Slavery and abolition could be contentious platform issues in 18th-century England [15-minute read]
Understandings of Slavery

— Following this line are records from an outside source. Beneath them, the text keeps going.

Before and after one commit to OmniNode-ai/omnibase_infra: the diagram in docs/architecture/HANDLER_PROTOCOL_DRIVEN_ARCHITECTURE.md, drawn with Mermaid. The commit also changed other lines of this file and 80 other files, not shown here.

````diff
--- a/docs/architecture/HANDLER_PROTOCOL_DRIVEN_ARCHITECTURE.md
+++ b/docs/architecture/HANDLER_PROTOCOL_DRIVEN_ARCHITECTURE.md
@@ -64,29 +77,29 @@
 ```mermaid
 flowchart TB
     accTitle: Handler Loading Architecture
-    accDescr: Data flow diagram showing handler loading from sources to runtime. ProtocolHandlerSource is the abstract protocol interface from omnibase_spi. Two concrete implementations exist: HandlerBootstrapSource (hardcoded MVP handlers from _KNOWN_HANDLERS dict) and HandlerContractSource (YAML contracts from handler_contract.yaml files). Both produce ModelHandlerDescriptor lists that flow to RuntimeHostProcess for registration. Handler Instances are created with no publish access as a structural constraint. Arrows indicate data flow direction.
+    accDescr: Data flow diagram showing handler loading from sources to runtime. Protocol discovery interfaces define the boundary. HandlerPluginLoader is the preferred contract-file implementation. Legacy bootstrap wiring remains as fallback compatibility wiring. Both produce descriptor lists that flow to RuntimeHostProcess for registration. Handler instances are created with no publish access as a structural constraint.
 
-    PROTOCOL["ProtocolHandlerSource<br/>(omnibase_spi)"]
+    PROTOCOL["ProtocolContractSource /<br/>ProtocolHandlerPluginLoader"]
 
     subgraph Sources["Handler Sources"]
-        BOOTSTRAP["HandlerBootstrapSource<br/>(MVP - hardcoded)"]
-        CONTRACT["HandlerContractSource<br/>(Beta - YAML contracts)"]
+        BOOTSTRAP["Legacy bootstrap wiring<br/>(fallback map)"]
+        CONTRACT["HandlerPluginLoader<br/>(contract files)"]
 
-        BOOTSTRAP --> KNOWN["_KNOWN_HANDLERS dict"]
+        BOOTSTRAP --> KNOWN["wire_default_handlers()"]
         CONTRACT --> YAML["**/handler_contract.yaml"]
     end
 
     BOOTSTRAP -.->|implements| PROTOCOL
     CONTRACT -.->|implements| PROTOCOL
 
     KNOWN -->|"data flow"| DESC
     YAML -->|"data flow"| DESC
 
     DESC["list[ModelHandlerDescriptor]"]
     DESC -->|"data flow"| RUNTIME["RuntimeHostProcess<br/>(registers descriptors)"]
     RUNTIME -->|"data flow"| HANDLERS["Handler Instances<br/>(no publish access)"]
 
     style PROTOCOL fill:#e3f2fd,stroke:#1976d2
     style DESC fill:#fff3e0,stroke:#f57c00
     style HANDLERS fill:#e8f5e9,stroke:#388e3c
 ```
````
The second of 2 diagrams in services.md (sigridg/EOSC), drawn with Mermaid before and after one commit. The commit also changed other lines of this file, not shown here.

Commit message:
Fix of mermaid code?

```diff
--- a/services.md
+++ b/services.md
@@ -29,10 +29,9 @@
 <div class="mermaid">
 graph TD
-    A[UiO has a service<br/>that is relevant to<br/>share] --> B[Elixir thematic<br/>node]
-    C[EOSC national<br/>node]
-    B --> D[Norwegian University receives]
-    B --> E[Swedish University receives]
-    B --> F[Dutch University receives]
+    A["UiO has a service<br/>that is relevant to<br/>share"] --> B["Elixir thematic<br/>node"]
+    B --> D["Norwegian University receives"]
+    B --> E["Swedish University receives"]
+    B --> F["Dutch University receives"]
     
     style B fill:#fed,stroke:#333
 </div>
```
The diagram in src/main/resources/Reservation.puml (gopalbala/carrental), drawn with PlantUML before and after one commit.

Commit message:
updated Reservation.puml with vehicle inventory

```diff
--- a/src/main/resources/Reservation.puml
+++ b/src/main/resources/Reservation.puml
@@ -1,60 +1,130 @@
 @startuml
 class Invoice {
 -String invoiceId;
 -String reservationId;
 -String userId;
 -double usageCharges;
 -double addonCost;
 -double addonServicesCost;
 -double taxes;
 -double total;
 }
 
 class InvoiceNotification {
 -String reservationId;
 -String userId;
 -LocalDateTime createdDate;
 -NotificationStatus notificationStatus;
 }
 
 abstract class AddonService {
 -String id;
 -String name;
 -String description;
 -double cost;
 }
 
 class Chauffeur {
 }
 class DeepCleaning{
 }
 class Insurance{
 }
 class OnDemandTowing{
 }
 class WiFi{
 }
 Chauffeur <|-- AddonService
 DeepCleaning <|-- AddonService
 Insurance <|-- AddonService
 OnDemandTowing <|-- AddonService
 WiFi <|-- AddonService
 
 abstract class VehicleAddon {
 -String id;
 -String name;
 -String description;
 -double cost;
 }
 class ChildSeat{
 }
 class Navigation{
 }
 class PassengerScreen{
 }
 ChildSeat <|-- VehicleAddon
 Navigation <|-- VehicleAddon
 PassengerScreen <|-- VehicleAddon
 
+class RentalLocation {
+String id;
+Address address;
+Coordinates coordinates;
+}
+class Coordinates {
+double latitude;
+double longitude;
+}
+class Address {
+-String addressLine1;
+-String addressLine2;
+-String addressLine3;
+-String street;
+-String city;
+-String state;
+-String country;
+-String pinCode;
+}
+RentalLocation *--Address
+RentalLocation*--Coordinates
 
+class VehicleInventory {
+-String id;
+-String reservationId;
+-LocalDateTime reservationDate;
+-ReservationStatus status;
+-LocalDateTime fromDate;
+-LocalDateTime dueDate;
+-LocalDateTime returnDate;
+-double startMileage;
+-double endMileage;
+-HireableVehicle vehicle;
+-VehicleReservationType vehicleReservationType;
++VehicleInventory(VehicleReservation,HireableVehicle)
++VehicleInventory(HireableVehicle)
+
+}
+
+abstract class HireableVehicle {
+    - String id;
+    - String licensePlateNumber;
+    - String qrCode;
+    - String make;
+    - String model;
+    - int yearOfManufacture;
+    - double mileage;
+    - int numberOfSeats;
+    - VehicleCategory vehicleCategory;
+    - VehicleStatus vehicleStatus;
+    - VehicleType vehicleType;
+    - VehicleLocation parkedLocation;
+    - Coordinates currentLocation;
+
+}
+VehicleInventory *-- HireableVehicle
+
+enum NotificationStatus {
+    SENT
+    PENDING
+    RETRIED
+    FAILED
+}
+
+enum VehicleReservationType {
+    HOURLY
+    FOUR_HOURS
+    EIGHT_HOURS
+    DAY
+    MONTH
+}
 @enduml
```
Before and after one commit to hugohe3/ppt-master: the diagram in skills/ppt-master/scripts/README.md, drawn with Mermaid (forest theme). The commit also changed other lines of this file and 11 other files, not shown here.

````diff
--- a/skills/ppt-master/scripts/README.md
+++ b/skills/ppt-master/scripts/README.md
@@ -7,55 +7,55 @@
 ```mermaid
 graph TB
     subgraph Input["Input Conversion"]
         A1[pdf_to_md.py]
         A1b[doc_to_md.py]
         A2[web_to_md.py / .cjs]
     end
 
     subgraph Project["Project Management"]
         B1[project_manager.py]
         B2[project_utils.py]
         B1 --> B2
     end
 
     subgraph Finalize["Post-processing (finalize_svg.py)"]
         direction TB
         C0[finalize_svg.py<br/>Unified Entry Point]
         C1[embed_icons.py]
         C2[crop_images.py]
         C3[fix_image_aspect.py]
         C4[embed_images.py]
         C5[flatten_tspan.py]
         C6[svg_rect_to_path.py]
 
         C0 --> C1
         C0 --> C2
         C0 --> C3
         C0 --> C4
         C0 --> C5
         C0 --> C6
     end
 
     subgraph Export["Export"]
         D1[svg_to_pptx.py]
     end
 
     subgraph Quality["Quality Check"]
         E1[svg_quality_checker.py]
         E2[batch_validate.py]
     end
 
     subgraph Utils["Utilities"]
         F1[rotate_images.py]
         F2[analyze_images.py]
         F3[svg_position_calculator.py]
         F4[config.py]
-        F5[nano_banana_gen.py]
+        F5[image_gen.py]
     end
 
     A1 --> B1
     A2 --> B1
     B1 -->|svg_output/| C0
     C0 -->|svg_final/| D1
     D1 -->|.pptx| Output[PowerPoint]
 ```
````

In eighteenth-century political discourse, ‘slavery’ was a potent but often imprecise term, used across the century to describe many kinds of personal, political or religious oppression rather than specifically the ownership of people as property, as we now generally understand it. For instance, some, writing or demonstrating in opposition to greater civil rights for Roman Catholics, claimed that Catholicism imposed a kind of ‘slavery’, which needed to be resisted. Others, such as the feminists Mary Astell and Mary Wollstonecraft, described the position of women and the institution of marriage in eighteenth-century Britain as forms of ‘slavery’. When we find ‘slavery’ used as political slogan, even during the era of the campaign for the abolition of the slave trade, it frequently refers to perceived attacks on the liberty of Englishmen in general, rather than enslaved peoples. For example, the two-year anniversary of Charles James Fox’s election to Westminster in 1780 was celebrated at the Shakespeare’s Head tavern in Covent Garden, where, of the 32 toasts given, one commemorated ‘The Tenth of October, 1780, the Day of the Emancipation of Westminster from Slavery’, meaning the breaking the monopoly of Government influence in the borough with the election of an Opposition candidate. To take a later example, a print from Wootton Bassett in Wiltshire depicting an election procession in 1808 shows banners proclaiming ‘No Slavery’ alongside others asserting ‘The independence of Wootton Bassett’. Even though this was just a year after the abolition of the slave trade, both banners were actually boasting of breaking the long-held controlling interest in the borough of the local land-owning families.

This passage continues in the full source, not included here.